Action item. Write out every line below that contains "participant".

Stored data:
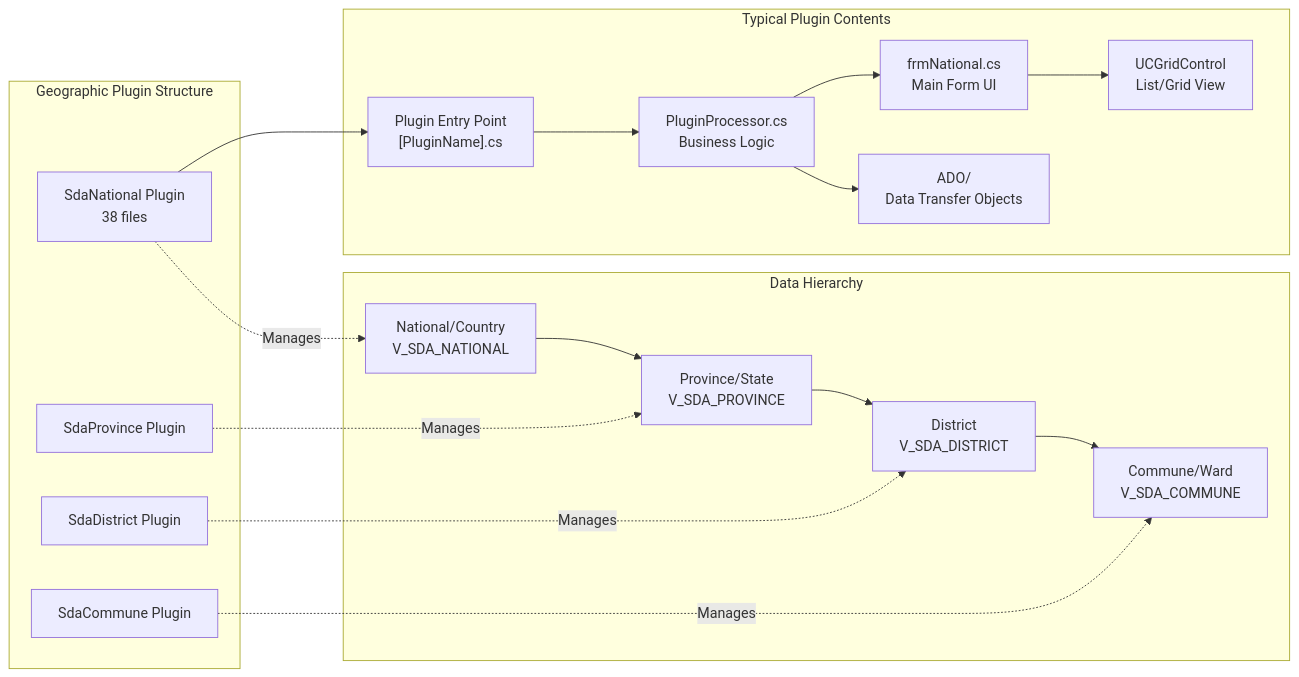
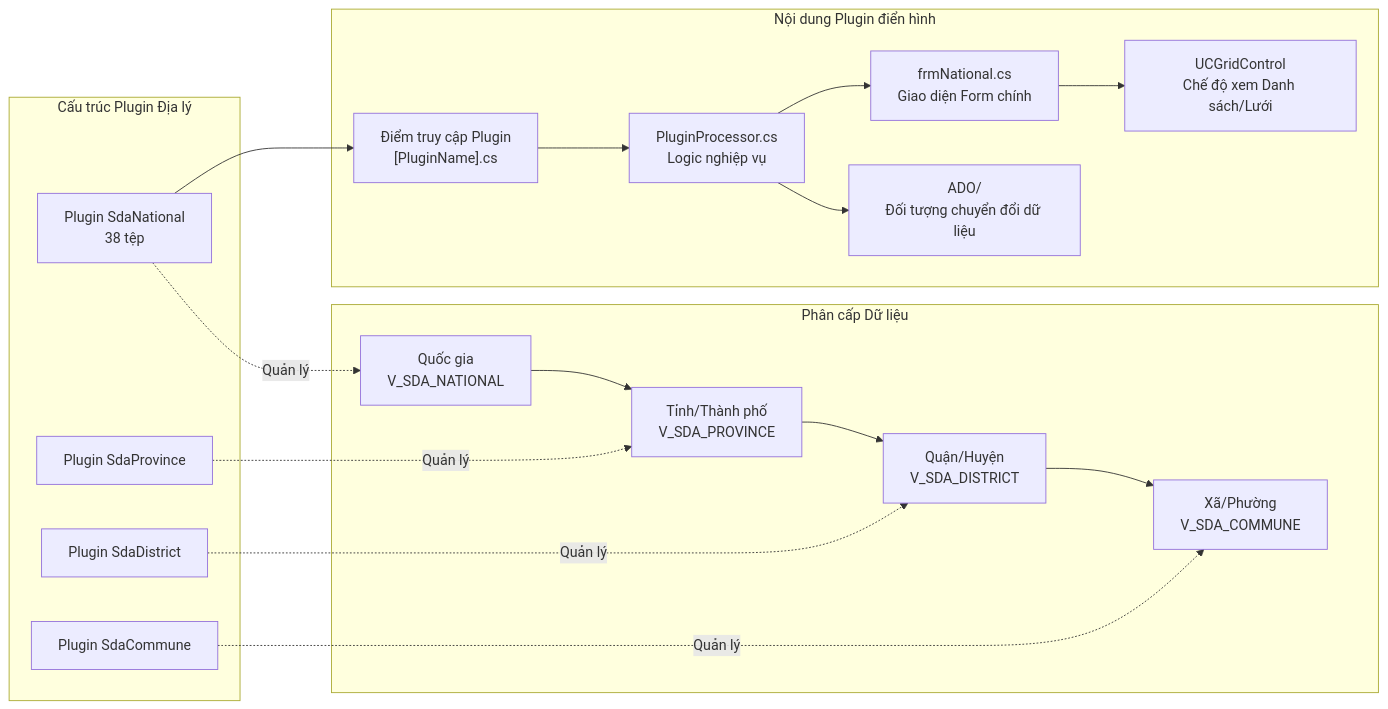
The second of 6 diagrams in docs/his-ba-documentation/03-business-domains/administration/system-data.md (thangpnb/HIS), drawn with Mermaid before and after one commit. The commit also changed other lines of this file and 30 other files, not shown here.

Commit message:
Refactor architecture docs and update translations

````diff
--- a/docs/his-ba-documentation/03-business-domains/administration/system-data.md
+++ b/docs/his-ba-documentation/03-business-domains/administration/system-data.md
@@ -93,39 +93,39 @@
 ```mermaid
 graph LR
-    subgraph "Geographic Plugin Structure"
-        National["SdaNational Plugin<br/>38 files"]
-        Province["SdaProvince Plugin"]
-        District["SdaDistrict Plugin"]
-        Commune["SdaCommune Plugin"]
+    subgraph "Cấu trúc Plugin Địa lý"
+        National["Plugin SdaNational<br/>38 tệp"]
+        Province["Plugin SdaProvince"]
+        District["Plugin SdaDistrict"]
+        Commune["Plugin SdaCommune"]
     end
     
-    subgraph "Typical Plugin Contents"
-        Entry["Plugin Entry Point<br/>[PluginName].cs"]
-        Processor["PluginProcessor.cs<br/>Business Logic"]
-        Form["frmNational.cs<br/>Main Form UI"]
-        ADO["ADO/<br/>Data Transfer Objects"]
-        UC["UCGridControl<br/>List/Grid View"]
+    subgraph "Nội dung Plugin điển hình"
+        Entry["Điểm truy cập Plugin<br/>[PluginName].cs"]
+        Processor["PluginProcessor.cs<br/>Logic nghiệp vụ"]
+        Form["frmNational.cs<br/>Giao diện Form chính"]
+        ADO["ADO/<br/>Đối tượng chuyển đổi dữ liệu"]
+        UC["UCGridControl<br/>Chế độ xem Danh sách/Lưới"]
     end
     
-    subgraph "Data Hierarchy"
-        NationalData["National/Country<br/>V_SDA_NATIONAL"]
-        ProvinceData["Province/State<br/>V_SDA_PROVINCE"]
-        DistrictData["District<br/>V_SDA_DISTRICT"]
-        CommuneData["Commune/Ward<br/>V_SDA_COMMUNE"]
+    subgraph "Phân cấp Dữ liệu"
+        NationalData["Quốc gia<br/>V_SDA_NATIONAL"]
+        ProvinceData["Tỉnh/Thành phố<br/>V_SDA_PROVINCE"]
+        DistrictData["Quận/Huyện<br/>V_SDA_DISTRICT"]
+        CommuneData["Xã/Phường<br/>V_SDA_COMMUNE"]
     end
     
     National --> Entry
     Entry --> Processor
     Processor --> Form
     Form --> UC
     Processor --> ADO
     
     NationalData --> ProvinceData
     ProvinceData --> DistrictData
     DistrictData --> CommuneData
     
-    National -.->|Manages| NationalData
-    Province -.->|Manages| ProvinceData
-    District -.->|Manages| DistrictData
-    Commune -.->|Manages| CommuneData
+    National -.->|Quản lý| NationalData
+    Province -.->|Quản lý| ProvinceData
+    District -.->|Quản lý| DistrictData
+    Commune -.->|Quản lý| CommuneData
 ```
````
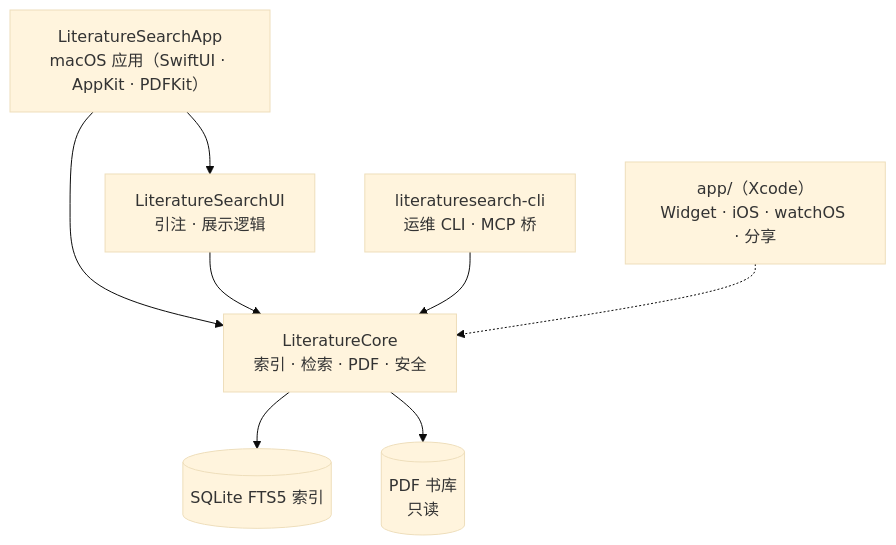
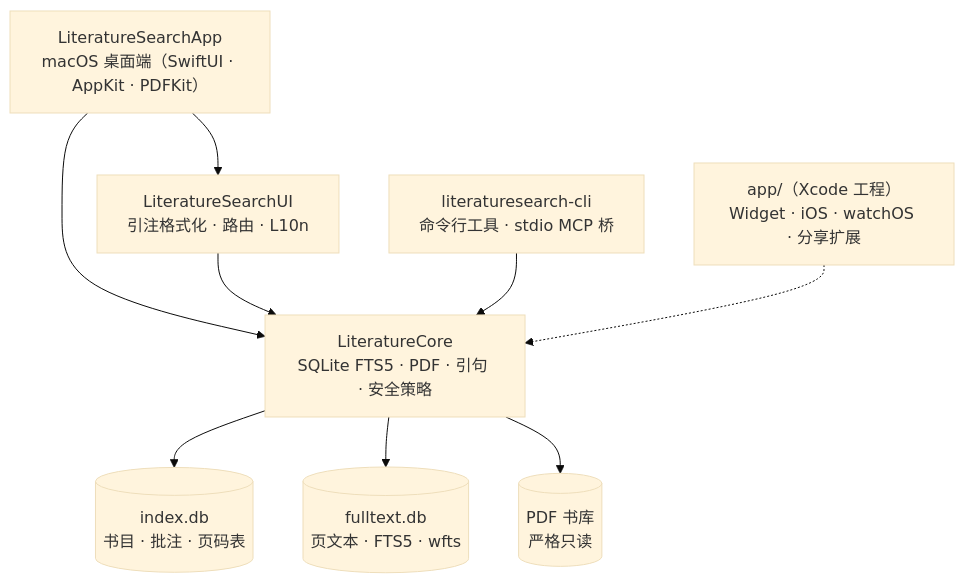
One commit to liangsiweiethan-wq/pincite changed the diagram in README.zh-CN.md. Above: the diagram before and after it, drawn with Mermaid (base theme). The commit also changed other lines of this file and 27 other files, not shown here.

````diff
--- a/README.zh-CN.md
+++ b/README.zh-CN.md
@@ -84,10 +88,11 @@
 ```mermaid
 flowchart TD
-  App["LiteratureSearchApp<br/>macOS 应用（SwiftUI · AppKit · PDFKit）"] --> UI["LiteratureSearchUI<br/>引注 · 展示逻辑"]
+  App["LiteratureSearchApp<br/>macOS 桌面端（SwiftUI · AppKit · PDFKit）"] --> UI["LiteratureSearchUI<br/>引注格式化 · 路由 · L10n"]
   App --> Core
-  UI --> Core["LiteratureCore<br/>索引 · 检索 · PDF · 安全"]
-  CLI["literaturesearch-cli<br/>运维 CLI · MCP 桥"] --> Core
-  Xcode["app/（Xcode）<br/>Widget · iOS · watchOS · 分享"] -.-> Core
-  Core --> DB[("SQLite FTS5 索引")]
-  Core --> PDFs[("PDF 书库<br/>只读")]
+  UI --> Core["LiteratureCore<br/>SQLite FTS5 · PDF · 引句 · 安全策略"]
+  CLI["literaturesearch-cli<br/>命令行工具 · stdio MCP 桥"] --> Core
+  Xcode["app/（Xcode 工程）<br/>Widget · iOS · watchOS · 分享扩展"] -.-> Core
+  Core --> MetaDB[("index.db<br/>书目 · 批注 · 页码表")]
+  Core --> FullDB[("fulltext.db<br/>页文本 · FTS5 · wfts")]
+  Core --> PDFs[("PDF 书库<br/>严格只读")]
 ```
````
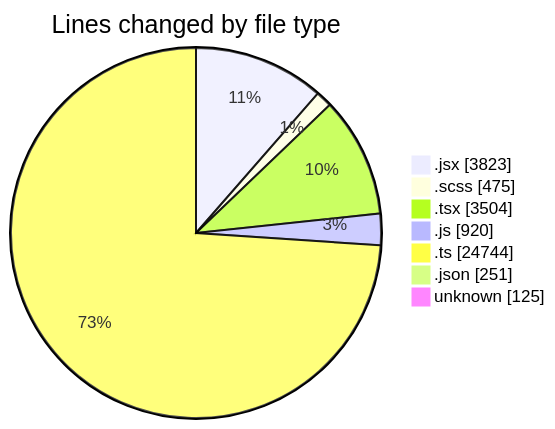
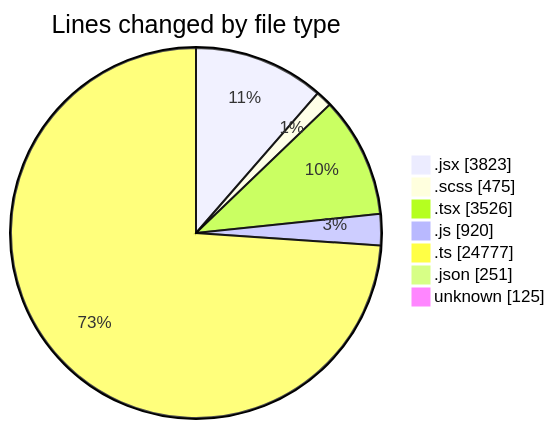
One commit to momahboobian/code-tracking changed the first of 2 diagrams in 2026-09-02/cda/README.md. Above: the diagram before and after it, drawn with Mermaid. The commit also changed other lines of this file and 1 other file, not shown here.

````diff
--- a/2026-09-02/cda/README.md
+++ b/2026-09-02/cda/README.md
@@ -77,11 +77,11 @@
 ```mermaid
 pie showData
 title Lines changed by file type
 ".jsx" : 3823
 ".scss" : 475
-".tsx" : 3504
+".tsx" : 3526
 ".js" : 920
-".ts" : 24744
+".ts" : 24777
 ".json" : 251
 "unknown" : 125
 ```
````
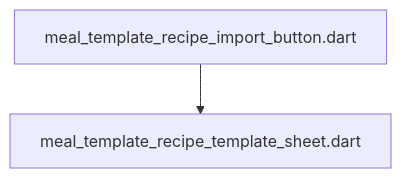
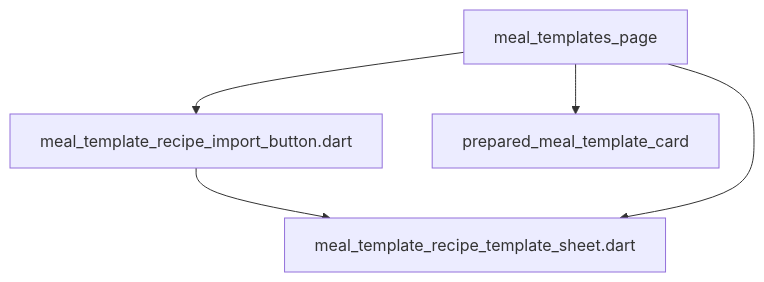
One commit to repinw/yamt changed the diagram in lib/features/meal_templates/presentation/widgets/DEPS.md. Above: the diagram before and after it, drawn with Mermaid. The commit also changed 107 other files, not shown here.

Commit message:
ref(yamt): architecture fix

````diff
--- a/lib/features/meal_templates/presentation/widgets/DEPS.md
+++ b/lib/features/meal_templates/presentation/widgets/DEPS.md
@@ -6,4 +6,7 @@
 ```mermaid
 flowchart TD;
 meal_template_recipe_import_button.dart-->meal_template_recipe_template_sheet.dart;
+meal_templates_page-->meal_template_recipe_import_button.dart;
+meal_templates_page-->meal_template_recipe_template_sheet.dart;
+meal_templates_page-->prepared_meal_template_card;
 ```
````
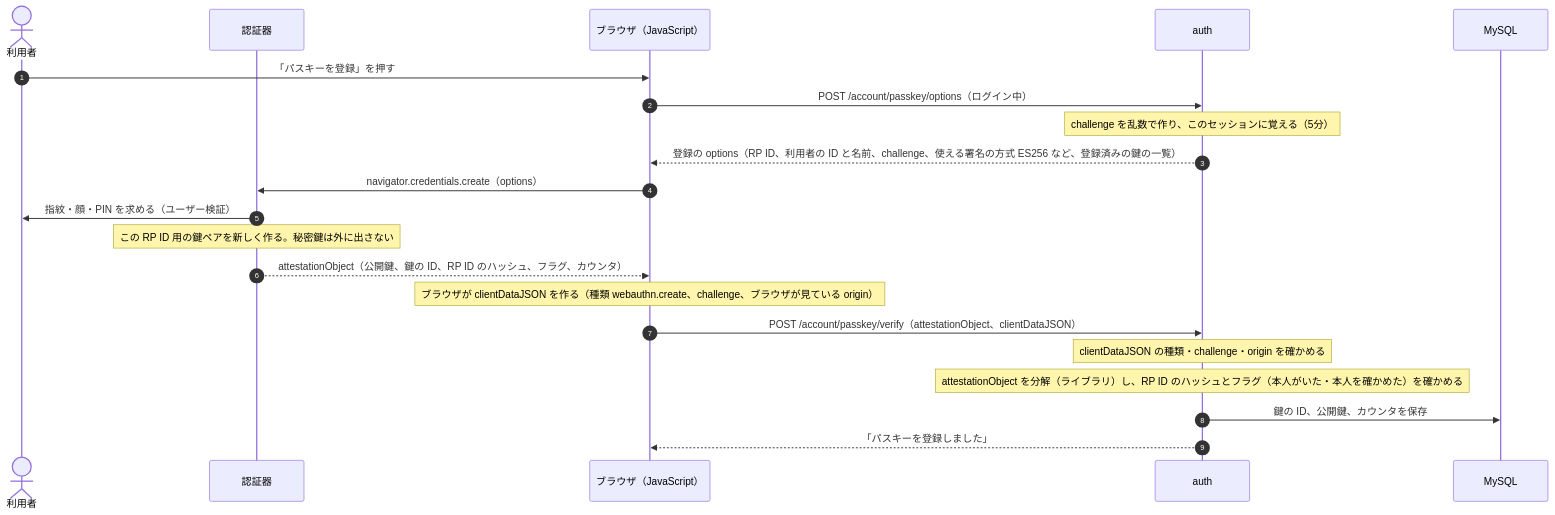
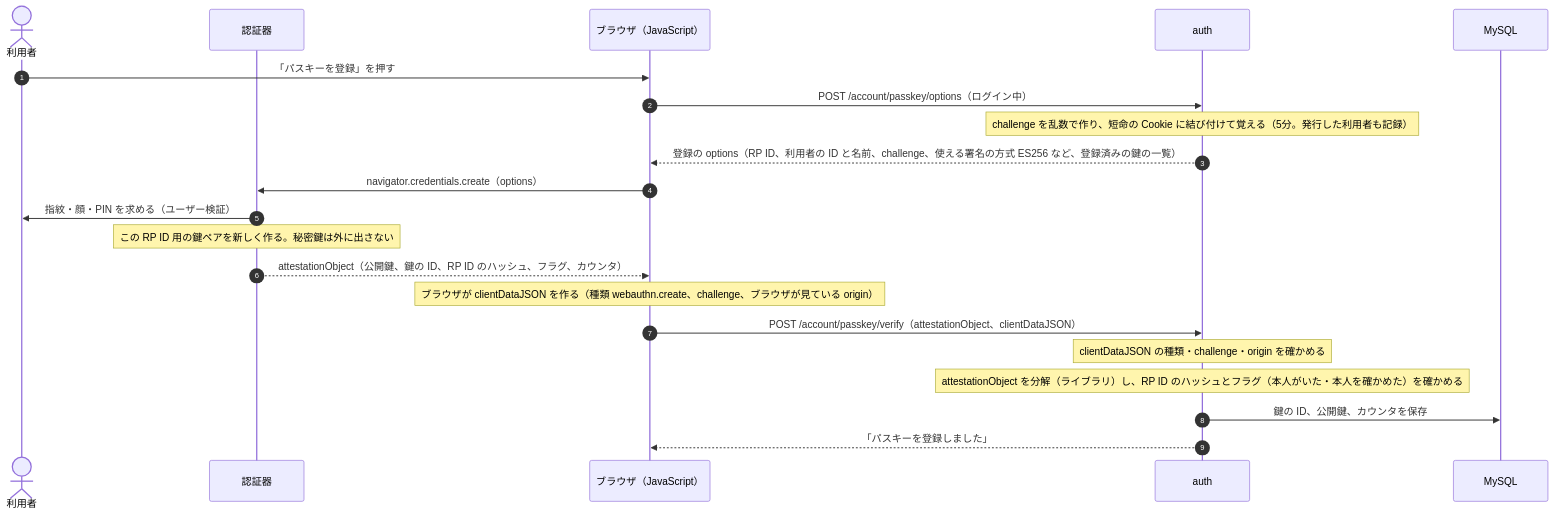
The first of 2 diagrams in docs/steps/3-passkey.md (alphajinsei/auth), drawn with Mermaid before and after one commit. The commit also changed other lines of this file and 16 other files, not shown here.

````diff
--- a/docs/steps/3-passkey.md
+++ b/docs/steps/3-passkey.md
@@ -55,24 +57,24 @@
 ```mermaid
 sequenceDiagram
   autonumber
   actor U as 利用者
   participant K as 認証器
   participant B as ブラウザ（JavaScript）
   participant A as auth
   participant DB as MySQL
 
   U->>B: 「パスキーを登録」を押す
   B->>A: POST /account/passkey/options（ログイン中）
-  Note over A: challenge を乱数で作り、このセッションに覚える（5分）
+  Note over A: challenge を乱数で作り、短命の Cookie に結び付けて覚える（5分。発行した利用者も記録）
   A-->>B: 登録の options（RP ID、利用者の ID と名前、challenge、使える署名の方式 ES256 など、登録済みの鍵の一覧）
   B->>K: navigator.credentials.create（options）
   K->>U: 指紋・顔・PIN を求める（ユーザー検証）
   Note over K: この RP ID 用の鍵ペアを新しく作る。秘密鍵は外に出さない
   K-->>B: attestationObject（公開鍵、鍵の ID、RP ID のハッシュ、フラグ、カウンタ）
   Note over B: ブラウザが clientDataJSON を作る（種類 webauthn.create、challenge、ブラウザが見ている origin）
   B->>A: POST /account/passkey/verify（attestationObject、clientDataJSON）
   Note over A: clientDataJSON の種類・challenge・origin を確かめる
   Note over A: attestationObject を分解（ライブラリ）し、RP ID のハッシュとフラグ（本人がいた・本人を確かめた）を確かめる
   A->>DB: 鍵の ID、公開鍵、カウンタを保存
   A-->>B: 「パスキーを登録しました」
 ```
````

Response area.
   participant K as 認証器
   participant B as ブラウザ（JavaScript）
   participant A as auth
   participant DB as MySQL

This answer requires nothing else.